Wednesday, March 18, 2009
An Idea for Health Care Reform: Target It at Making America Number 1
When an expert contacts the Disease Management Care Blog, it pays attention. That's especially if that person is Robert Stone, co-founder of Healthways and a past President of the DMAA. Bob is no stranger to the ways of Washington DC and has more than his fair share of health policy mojo. Bob pointed out that he had shared his perspectives on health reform during Day 2 of the recent Disease Management Colloquium titled Changing Times, Changing Solutions. He made a transcript of his comments available to the DMCB and they make for interesting reading.
As the DMCB interprets it, Bob warns that we are headed down the same path of wrongly talking about the wrong things when it comes to health care reform. Various fixes, while creating meaningful and measurable micro improvements, have not been sufficiently robust to create the macro changes at which they were aimed. While everyone agrees – again – that reform is urgently needed, vague nostrums like “equitable,” “accessible,” “affordable,” “quality” and “transparent” abound. Each stakeholder imbues those words differently from every other stakeholder while working hard to keep their share of the health care economic pie. The result has been a sorry record of tinkering around the edges based solely on a combination of self-preservation, the prevailing political winds and whatever ideology in vogue at the time. Given the lack of any coherence, opponents to some or any elements of reform can derail the entire process.
So what should we do? While Newt Gingrich loves to quote Eisenhower, Bob does also, but he uses a better one: "We succeed only as we identify in life, or in war, or in anything else, a single, overriding objective, and make all other considerations bend to that one objective." Like any seasoned healthcare executive, he knows that if you don't measure it, it doesn't happen. He also knows that most successful businesses have to choose a limited set of measures and manage to them. Using that compelling logic, he proposes that at some agreed to point in the future, with milestones along the way, that the objective be to make America rank #1 in the world in an overarching, comprehensive and easily understood measure of health status. If adopted, three things would likely result: 1) we’d meaningfully divert resources toward keeping healthy people healthy, 2) we’d see funding dedicated to helping people mitigate or eliminate the health risks associated with unhealthy lifestyle behavior choices and 3) the provision of evidence-based care to those who are ill would increase.

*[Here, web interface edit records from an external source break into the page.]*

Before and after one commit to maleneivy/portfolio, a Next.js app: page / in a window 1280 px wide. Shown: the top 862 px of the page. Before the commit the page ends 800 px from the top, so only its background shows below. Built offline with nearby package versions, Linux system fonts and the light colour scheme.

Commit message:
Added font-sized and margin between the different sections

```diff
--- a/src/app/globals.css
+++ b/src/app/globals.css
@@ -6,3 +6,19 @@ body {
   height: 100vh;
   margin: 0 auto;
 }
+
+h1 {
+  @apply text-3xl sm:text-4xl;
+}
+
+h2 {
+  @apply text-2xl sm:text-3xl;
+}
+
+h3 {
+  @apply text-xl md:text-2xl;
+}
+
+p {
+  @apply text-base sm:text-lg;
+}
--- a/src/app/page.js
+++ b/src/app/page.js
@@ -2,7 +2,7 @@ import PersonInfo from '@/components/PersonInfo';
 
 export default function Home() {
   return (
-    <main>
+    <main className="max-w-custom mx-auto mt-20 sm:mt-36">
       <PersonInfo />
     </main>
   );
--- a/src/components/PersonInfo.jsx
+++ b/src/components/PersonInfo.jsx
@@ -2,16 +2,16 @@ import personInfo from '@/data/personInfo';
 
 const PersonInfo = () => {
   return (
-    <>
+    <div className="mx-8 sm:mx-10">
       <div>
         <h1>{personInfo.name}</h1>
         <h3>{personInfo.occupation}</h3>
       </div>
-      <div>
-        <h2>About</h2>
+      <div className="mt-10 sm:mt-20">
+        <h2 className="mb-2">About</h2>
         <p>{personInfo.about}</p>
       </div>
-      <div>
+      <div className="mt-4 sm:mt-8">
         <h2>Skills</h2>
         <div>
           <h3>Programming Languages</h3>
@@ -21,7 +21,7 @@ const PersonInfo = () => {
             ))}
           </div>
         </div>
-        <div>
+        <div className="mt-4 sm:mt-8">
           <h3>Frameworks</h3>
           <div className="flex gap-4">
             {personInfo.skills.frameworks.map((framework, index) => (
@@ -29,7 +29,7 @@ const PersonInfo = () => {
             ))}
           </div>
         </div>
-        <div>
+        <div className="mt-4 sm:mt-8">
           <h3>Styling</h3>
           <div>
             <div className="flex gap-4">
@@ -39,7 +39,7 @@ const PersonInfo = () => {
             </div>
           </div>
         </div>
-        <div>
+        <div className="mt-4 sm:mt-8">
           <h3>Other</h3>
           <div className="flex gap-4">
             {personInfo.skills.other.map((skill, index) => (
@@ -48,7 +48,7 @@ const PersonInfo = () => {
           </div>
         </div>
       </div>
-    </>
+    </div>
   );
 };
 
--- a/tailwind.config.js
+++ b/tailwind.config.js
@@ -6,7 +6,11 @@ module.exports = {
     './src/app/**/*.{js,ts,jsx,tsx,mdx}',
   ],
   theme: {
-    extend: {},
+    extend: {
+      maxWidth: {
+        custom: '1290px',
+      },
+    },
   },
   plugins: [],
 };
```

The DMCB finds the concept intriguing. It's outcomes based. Once we know what we are 'managing to,' what should and what should not be included in healthcare reform would become clearer. Overall health status measures are well within reach (examples are here - despite problems with how the WHO measures are collected and how they're interpreted - and here) and can be assembled either as a single score or in a 'dashboard.' Once established, Congress would be paying attention to conditions like this instead of worrying about nonsense like this.
Which brings the DMCB back to Newt. The other Eisenhower quote is "If a problem cannot be solved, enlarge it." Forcing healthcare reform to land on an overarching measure and manage to it certainly makes it visible, focuses it like a burning platform, would seem to promote bipartisanship and will make our elected representatives far more accountable than they are now.
Want a copy of Bob Stone's address? You can email him here.